“Valentina has done a tremendous job with her undergraduate research, producing publication-quality findings that will advance our fundamental understanding of parental care in wildlife,” said Hopkins. “Importantly, her findings will contribute to the conservation of this imperiled species, one of the most amazing amphibians in North America.”
Written by Cassandra Hockman, communications coordinator for Fralin
Posted October 2014
Q&A: Meet Valentina
Senior, Biological Sciences
What attracts you to your research with the Hopkins lab and the hellbender?
The Hopkins lab has a very welcoming atmosphere. It encourages a strong work ethic but is also fun and relaxing, and has truly become my second home. My attraction to hellbenders specifically comes from their unique and relatively secretive life history. I am inspired every day by the amount of questions we have yet to answer. They are also largely misunderstood, and I love sharing stories through my research that credit how amazing of a species they are.
Why are you interested in majoring in biological sciences?
I like majoring in biology because it allows me to be both creative and analytical. Also, there is no ceiling in biology; it is a field of life-long learning.
What is your favorite thing about researching the hellbender?
My favorite part of working with hellbenders is releasing them back to the stream and watching them glide back under their rocks. The way they move under water is really elegant and beautiful. On a hot summer day, it would be amazing to just float around for hours and watch them interact.
What are your ultimate career goals?
My immediate goal is to enter a master’s program and continue studying wildlife biology. In the long run, I would love to either teach or find a career in wildlife management and conservation.
Which quality of the following do you consider the most important for a scientist to possess--open-mindedness, precision, time management skills, optimism, cynicism, integrity, or a good sense of humor? Why?
If I had to choose one, I would say open-mindedness. Science is all about shifting perspectives and being open to a myriad of possibilities, especially in such a dynamic field like ecology. Open-mindedness also lends to good teamwork and leadership skills. And of course, it takes an open mind to laugh at ourselves every once in a while.
What is one of your favorite hobbies outside of school?

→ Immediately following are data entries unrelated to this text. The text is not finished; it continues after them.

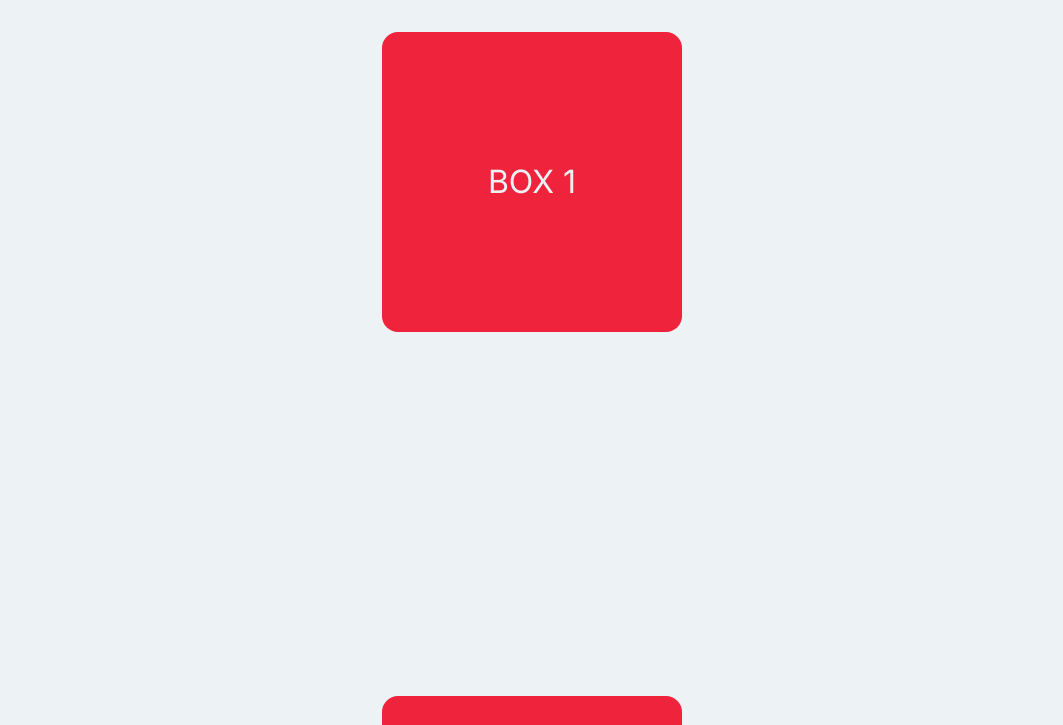
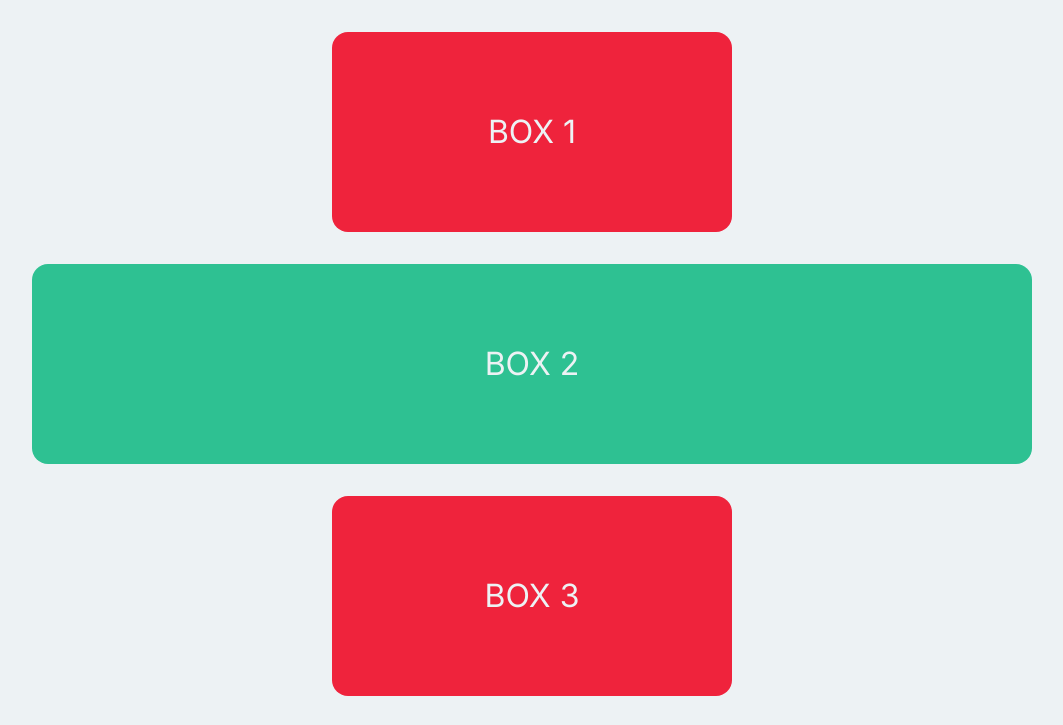
Before and after one commit to melihsahtulek/50-projects-with-javaScript, a plain HTML site: page scroll-animation-box/index.html in a window 1280 px wide. Shown: the top 725 px of the page, without its empty margins (108-1171 px from the left). Drawn offline with Linux system fonts and the light colour scheme.

Commit message:
finished project 4

```diff
--- a/reset.css
+++ b/reset.css
@@ -3,6 +3,8 @@
 *::before,
 *::after {
   box-sizing: border-box;
+  margin: 0;
+  padding: 0;
 }
 
 /* Remove default margin */
--- a/scroll-animation-box/assets/css/styles.css
+++ b/scroll-animation-box/assets/css/styles.css
@@ -9,8 +9,8 @@
 }
 
 #container .animated-box {
-  width: 300px;
-  height: 300px;
+  width: 400px;
+  height: 200px;
   display: flex;
   align-items: center;
   justify-content: center;
@@ -25,8 +25,7 @@
   margin-top: 2rem;
 }
 
-#container .animated-box:nth-of-type(2) {
-  width: 600px;
-  background-color: green;
-  transform: translateX(calc(680px + 50%));
+#container .animated-box:nth-child(2n + 2) {
+  width: 1000px;
+  background-color: #2ec192;
 }
--- a/scroll-animation-box/assets/js/main.js
+++ b/scroll-animation-box/assets/js/main.js
@@ -1,3 +1,36 @@
 window.addEventListener("load", () => {
-  console.log(window.screen.width / 2);
+  const boxes = document.querySelectorAll(".animated-box");
+
+  // TRANSLATE ALL ELEMENTS
+  boxes.forEach((box, index) => {
+    let documentW = document.body.clientWidth;
+    let leftW = box.getBoundingClientRect().left;
+    let boxW = box.offsetWidth;
+    let dynamicW = documentW - leftW - boxW;
+    if (index % 2 === 0) {
+      box.style.transform = `translateX(${dynamicW + boxW}px)`;
+      box.setAttribute("data-value", dynamicW + boxW);
+    } else {
+      box.style.transform = `translateX(-${leftW + boxW}px)`;
+      box.setAttribute("data-value", (leftW + boxW) * -1);
+    }
+  });
+
+  const showHide = () => {
+    boxes.forEach((box) => {
+      if (window.innerHeight > box.getBoundingClientRect().top + 100) {
+        box.style.transform = "translateX(0)";
+      } else {
+        box.style.transform = `translateX(${box.getAttribute("data-value")}px)`;
+      }
+      box.style.transition = "all .25s";
+    });
+  };
+
+  // SCROLL EVENT
+  window.addEventListener("scroll", (e) => {
+    showHide();
+  });
+
+  showHide();
 });
```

I have recently taken up whittling. It’s a great hobby to take out in the field because all you need is a pocket knife and piece of wood. I particularly enjoy carving animals (big surprise). I’ve even made a small wooden hellbender.
How has this research experience added to your undergraduate degree?
I always had an idea that I wanted to work with animals, but getting to actually go out in the stream and study hellbenders in their natural habitat is a rarity. It is not what people think when I say that I’m a biology major. They think of staying in a lab and looking at samples under a microscope. I do that, of course, but it’s another experience to be the one who went out, collected the samples, and then came back in to analyze them. The process requires organization, teamwork, problem solving, flexibility, and an intimate familiarity with my study species. It has taught me what conducting research really means beyond the building and equipped me for a future in wildlife conservation.